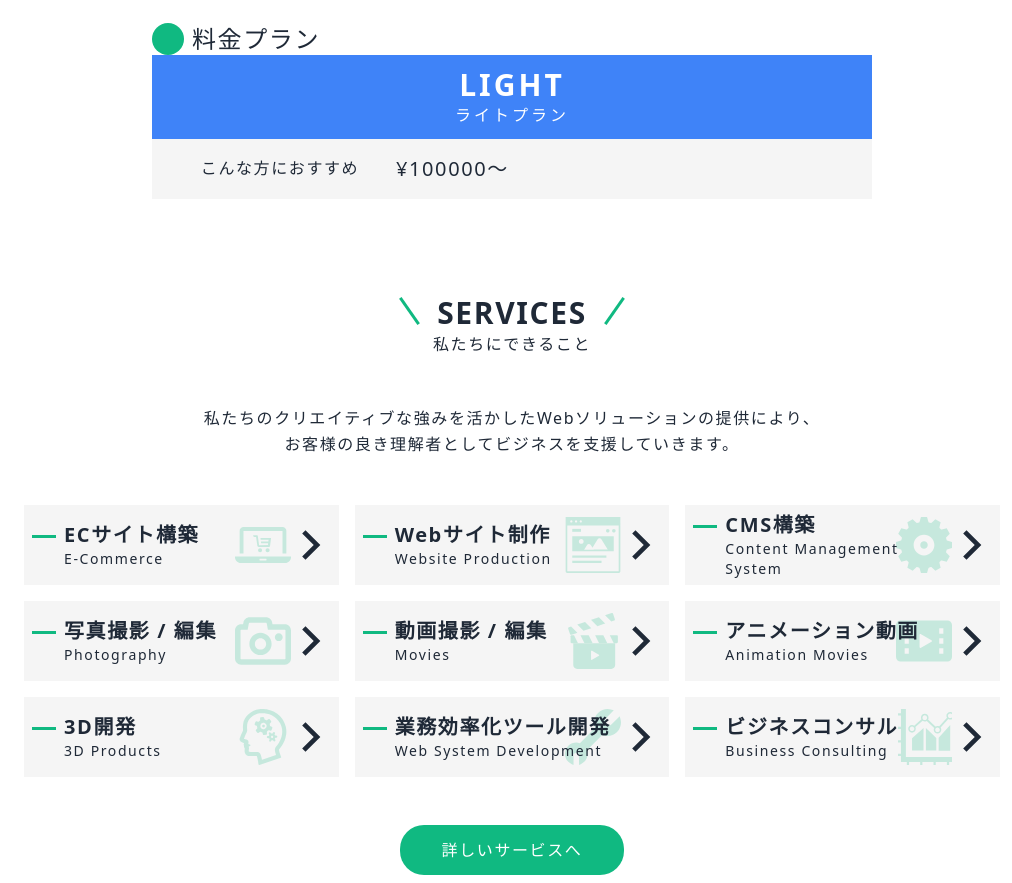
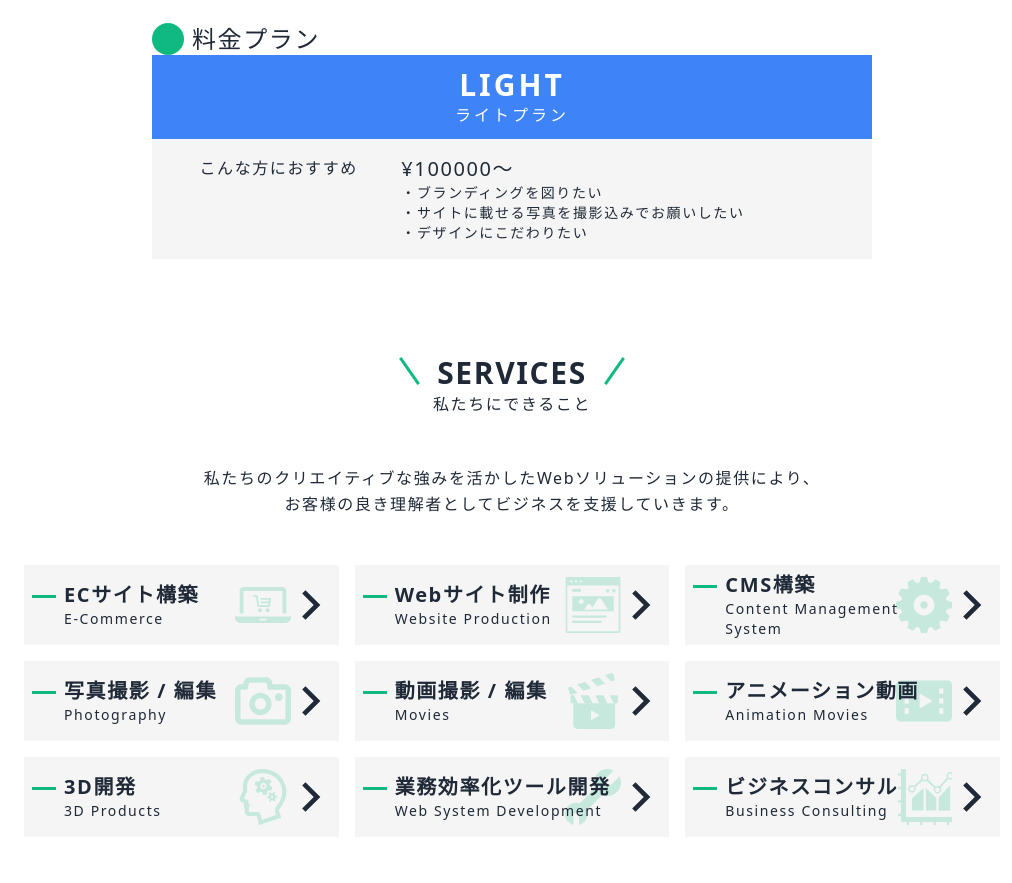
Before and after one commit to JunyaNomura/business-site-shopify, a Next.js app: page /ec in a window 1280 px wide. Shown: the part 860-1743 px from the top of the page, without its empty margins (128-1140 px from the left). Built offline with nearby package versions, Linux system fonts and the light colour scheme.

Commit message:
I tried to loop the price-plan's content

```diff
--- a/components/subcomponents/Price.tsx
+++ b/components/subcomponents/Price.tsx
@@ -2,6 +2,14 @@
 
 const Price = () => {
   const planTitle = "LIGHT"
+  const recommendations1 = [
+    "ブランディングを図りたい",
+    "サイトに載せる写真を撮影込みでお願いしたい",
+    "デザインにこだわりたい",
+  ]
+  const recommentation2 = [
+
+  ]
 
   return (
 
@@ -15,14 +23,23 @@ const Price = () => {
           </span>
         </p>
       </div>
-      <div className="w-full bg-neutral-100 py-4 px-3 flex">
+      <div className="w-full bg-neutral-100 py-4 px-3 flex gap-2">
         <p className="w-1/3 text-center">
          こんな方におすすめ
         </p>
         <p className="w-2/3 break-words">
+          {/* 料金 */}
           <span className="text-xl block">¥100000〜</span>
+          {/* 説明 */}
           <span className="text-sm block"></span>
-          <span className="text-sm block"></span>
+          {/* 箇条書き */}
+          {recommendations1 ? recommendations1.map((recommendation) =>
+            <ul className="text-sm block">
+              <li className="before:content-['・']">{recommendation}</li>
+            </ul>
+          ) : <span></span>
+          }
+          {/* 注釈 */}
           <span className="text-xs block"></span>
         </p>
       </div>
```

==

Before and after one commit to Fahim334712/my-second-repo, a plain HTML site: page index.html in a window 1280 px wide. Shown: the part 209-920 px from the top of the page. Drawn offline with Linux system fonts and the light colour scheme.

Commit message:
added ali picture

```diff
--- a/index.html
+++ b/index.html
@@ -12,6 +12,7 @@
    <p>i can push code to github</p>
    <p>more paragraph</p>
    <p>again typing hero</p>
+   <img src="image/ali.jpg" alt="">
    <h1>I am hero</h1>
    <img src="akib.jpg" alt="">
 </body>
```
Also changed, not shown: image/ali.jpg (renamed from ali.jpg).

→ WHAT TO WORK ON: Tally the lines in the listing that contain the string "span", then report that tally alone.

→ SOLUTION: 6